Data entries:
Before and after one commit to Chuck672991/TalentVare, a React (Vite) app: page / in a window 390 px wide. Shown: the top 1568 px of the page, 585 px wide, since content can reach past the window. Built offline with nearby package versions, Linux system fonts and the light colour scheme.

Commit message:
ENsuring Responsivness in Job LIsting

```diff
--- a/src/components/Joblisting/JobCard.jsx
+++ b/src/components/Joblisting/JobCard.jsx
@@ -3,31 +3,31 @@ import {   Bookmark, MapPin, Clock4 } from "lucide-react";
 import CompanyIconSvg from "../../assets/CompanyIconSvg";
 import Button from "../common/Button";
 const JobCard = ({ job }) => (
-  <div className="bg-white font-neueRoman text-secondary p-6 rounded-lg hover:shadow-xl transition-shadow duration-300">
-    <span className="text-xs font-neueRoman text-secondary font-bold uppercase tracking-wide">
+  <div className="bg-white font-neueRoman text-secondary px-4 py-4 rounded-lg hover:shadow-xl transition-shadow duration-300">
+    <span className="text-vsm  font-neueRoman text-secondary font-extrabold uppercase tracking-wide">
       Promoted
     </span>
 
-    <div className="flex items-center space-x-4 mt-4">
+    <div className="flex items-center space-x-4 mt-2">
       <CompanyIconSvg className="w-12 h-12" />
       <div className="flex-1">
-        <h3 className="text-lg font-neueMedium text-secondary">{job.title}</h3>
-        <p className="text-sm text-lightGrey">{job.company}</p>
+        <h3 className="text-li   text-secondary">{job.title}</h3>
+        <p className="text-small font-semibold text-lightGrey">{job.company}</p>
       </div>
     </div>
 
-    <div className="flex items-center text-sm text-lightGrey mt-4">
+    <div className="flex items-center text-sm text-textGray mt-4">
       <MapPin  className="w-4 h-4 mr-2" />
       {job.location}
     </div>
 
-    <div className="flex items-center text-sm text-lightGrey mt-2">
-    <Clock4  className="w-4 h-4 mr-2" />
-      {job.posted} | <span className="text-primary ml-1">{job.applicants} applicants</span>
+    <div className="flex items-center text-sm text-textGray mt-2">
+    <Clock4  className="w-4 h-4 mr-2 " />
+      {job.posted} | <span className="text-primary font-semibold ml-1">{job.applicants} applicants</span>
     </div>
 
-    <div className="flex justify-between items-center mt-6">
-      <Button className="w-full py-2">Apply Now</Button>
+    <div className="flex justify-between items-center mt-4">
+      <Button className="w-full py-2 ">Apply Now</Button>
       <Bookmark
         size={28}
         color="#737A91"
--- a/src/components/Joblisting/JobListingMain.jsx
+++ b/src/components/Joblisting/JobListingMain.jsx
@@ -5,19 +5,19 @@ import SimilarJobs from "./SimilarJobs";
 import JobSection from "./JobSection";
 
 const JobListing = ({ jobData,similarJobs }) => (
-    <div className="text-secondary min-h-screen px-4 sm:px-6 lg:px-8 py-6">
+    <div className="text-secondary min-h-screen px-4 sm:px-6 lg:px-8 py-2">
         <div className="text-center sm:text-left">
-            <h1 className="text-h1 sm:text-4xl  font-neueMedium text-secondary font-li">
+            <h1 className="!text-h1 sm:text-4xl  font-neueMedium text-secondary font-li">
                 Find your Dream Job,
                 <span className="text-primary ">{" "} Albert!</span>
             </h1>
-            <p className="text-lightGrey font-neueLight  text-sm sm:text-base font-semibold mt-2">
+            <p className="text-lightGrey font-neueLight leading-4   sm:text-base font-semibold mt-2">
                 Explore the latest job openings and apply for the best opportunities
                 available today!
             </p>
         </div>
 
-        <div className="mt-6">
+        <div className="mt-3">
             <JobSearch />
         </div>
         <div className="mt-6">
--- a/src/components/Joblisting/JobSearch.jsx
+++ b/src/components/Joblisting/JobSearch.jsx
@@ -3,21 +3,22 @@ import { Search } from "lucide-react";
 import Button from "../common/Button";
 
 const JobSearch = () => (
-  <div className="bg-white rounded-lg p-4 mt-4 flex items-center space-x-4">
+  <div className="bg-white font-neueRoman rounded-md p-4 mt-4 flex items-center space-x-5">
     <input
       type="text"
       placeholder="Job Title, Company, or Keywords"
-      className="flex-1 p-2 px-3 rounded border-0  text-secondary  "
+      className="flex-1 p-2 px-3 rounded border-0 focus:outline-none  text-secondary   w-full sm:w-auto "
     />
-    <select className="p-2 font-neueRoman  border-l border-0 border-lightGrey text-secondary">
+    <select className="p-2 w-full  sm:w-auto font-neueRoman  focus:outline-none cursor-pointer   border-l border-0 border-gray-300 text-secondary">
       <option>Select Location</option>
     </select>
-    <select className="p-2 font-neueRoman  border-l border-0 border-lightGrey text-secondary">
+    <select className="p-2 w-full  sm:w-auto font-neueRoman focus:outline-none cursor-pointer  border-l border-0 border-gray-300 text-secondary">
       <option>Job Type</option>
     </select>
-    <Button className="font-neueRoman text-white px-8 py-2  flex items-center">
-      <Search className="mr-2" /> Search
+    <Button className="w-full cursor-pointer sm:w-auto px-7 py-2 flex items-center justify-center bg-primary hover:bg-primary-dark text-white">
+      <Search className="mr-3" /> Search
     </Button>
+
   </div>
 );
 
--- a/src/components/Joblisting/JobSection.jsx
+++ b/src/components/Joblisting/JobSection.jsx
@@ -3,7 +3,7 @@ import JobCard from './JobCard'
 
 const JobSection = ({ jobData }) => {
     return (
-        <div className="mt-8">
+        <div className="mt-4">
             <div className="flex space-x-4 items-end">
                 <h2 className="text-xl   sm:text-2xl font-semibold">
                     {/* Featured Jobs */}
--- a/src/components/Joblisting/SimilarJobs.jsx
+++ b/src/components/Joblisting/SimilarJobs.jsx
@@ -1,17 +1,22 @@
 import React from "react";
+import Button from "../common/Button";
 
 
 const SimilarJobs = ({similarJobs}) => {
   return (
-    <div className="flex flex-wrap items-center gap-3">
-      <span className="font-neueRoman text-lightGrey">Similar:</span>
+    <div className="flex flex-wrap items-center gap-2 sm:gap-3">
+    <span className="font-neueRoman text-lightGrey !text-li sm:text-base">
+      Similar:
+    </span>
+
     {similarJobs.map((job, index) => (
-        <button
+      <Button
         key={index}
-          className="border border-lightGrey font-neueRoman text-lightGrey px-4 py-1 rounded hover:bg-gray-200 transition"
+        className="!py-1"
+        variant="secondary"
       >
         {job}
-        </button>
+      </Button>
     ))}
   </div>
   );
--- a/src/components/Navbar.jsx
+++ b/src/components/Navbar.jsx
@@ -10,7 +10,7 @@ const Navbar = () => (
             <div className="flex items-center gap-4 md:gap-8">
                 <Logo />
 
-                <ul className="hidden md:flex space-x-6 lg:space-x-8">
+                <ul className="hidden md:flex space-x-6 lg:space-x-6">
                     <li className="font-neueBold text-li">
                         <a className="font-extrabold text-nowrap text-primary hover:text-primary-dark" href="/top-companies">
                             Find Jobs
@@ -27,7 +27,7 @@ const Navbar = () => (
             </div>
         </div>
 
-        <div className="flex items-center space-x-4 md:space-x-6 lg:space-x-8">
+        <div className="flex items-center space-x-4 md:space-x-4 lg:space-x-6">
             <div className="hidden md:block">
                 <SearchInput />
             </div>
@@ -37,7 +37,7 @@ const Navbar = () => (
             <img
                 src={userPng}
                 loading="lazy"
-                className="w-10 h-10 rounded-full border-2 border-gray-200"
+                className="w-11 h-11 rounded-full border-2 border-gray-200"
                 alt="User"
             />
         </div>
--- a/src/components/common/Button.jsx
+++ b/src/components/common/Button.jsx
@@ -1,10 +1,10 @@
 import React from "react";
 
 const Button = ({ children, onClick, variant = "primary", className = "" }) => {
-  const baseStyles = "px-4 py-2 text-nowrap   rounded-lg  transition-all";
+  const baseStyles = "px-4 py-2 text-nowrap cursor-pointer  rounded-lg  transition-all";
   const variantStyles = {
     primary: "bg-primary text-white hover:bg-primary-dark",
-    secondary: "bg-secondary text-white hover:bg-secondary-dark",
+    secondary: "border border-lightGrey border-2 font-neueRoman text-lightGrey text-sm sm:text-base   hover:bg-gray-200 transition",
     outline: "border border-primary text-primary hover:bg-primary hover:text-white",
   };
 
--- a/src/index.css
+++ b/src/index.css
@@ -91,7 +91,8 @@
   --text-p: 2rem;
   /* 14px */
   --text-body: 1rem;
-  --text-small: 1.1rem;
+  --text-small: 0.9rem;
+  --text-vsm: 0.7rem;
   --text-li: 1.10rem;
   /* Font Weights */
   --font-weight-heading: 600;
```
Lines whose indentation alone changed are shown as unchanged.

» PROMPT:
Search the records above for "tracking" and copy every line that has it.

» RESULT OF THIS TASK:
-    <span className="text-xs font-neueRoman text-secondary font-bold uppercase tracking-wide">
+    <span className="text-vsm  font-neueRoman text-secondary font-extrabold uppercase tracking-wide">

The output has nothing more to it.